As the Range and Elevation columns point out, drop is twice that of the .22-250 at 300 yards, but look at that windage column (5th from left.) The higher B.C. .243 bullet is deflected 2 inches less in a 10 mph right angle breeze at 300 yards. That’ more than enough to turn a miss into a hit. Wind being the most unpredictable variable afield, you might want to run with this rather than flatter trajectory. But…
If you hunt where wind rarely blows, step down to something like an 80-grain Nosler Ballistic Tip at 3,400 fps and watch the trajectory flatten:
Now we’re within a half-inch of .22-250 Rem. drop at 300 yards and still maintain a 1-inch wind deflection advantage. Admittedly these are not huge differences. The real .243 Win. advantage is in retained energy at all ranges. Study those Energy columns and you’ll notice about 300 ft-lbs more energy in the 80-grain .243 than the 55-grain .224 at 400 yards.
Recoil from that load in our 7.5-pound rifle should be just over 10 ft-lbs at just a whiff over 9 fps velocity. Still delightfully easy to shoot. Ammo availability is extensive. And you can flatten trajectory even more by stepping down to 70- and even 55-grain bullets, but you’ll sacrifice your wind advantage.
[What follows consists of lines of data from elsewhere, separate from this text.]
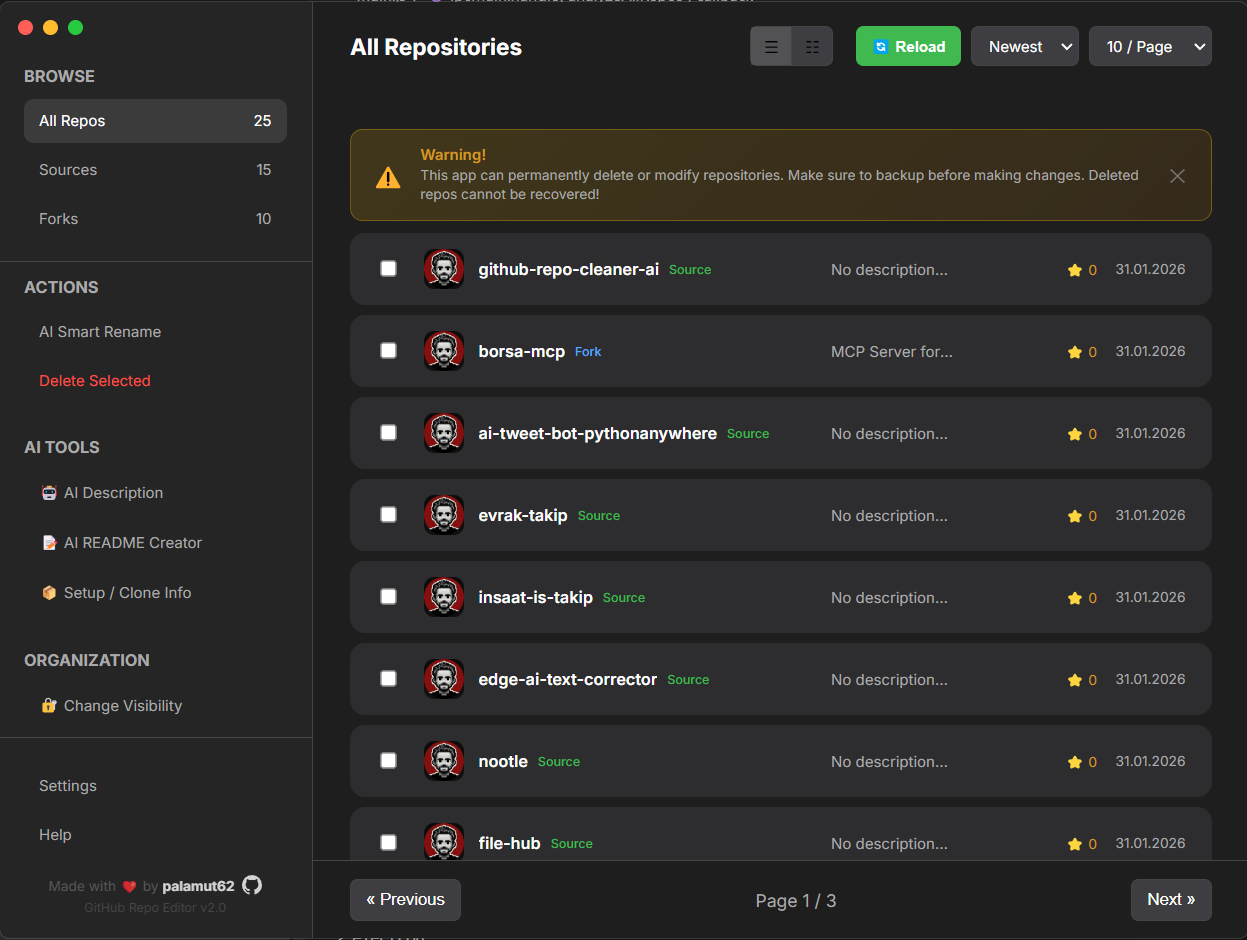
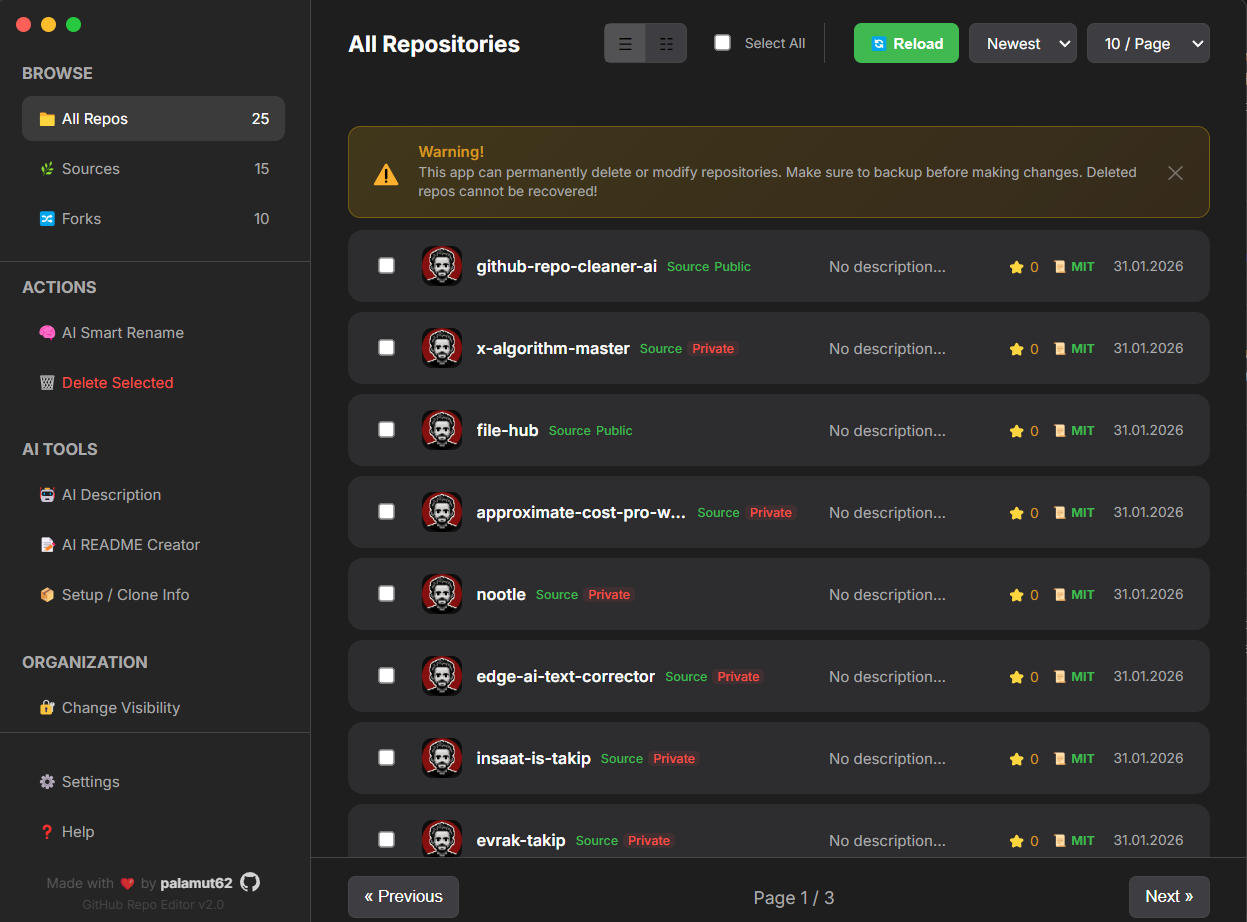
feat: Add repository visibility badges (Public/Private) to repository cards and update screenshot.

diff --git a/index.html b/index.html
@@ -358,6 +358,17 @@
             opacity: 0.6;
         }
 
+        .badge-public {
+            color: var(--accent-green);
+        }
+
+        .badge-private {
+            color: var(--danger);
+            background: rgba(248, 81, 73, 0.1) !important;
+            padding: 0 4px;
+            border-radius: 4px;
+        }
+
         .card-check {
             position: absolute;
             top: 20px;
@@ -1484,6 +1495,8 @@
                         licenseBadge = `<div class="badge ${isMit ? 'badge-mit' : 'badge-license'}">📜 ${repo.license.spdx_id}</div>`;
                     }
 
+                    const visibilityBadge = repo.private ? '<div class="badge badge-private">Private</div>' : '<div class="badge badge-public">Public</div>';
+
                     card.innerHTML = `
                         <input type="checkbox" class="card-check" value="${repo.full_name}" onclick="event.stopPropagation()">
                         <div class="card-header">
@@ -1491,7 +1504,10 @@
                             <div class="repo-details">
                                 <div style="display: flex; align-items: center; gap: 8px;">
                                     <div class="card-title" title="${repo.name}" style="margin:0;">${repo.name}</div>
-                                    <div class="badge ${badgeClass}">${badge}</div>
+                                    <div style="display: flex; gap: 4px; align-items: center;">
+                                        <div class="badge ${badgeClass}">${badge}</div>
+                                        ${visibilityBadge}
+                                    </div>
                                 </div>
                             </div>
                         </div>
There are other cartridges that provide equal or slightly better trajectories, but at significantly higher costs, recoil levels, and pelt damage. Perhaps we can detail them in a future article. In the meantime, if you’re eager to get started coyote hunting this winter, either of these three, time-tested and “coyote-disapproved” cartridges would be good to ride the river with.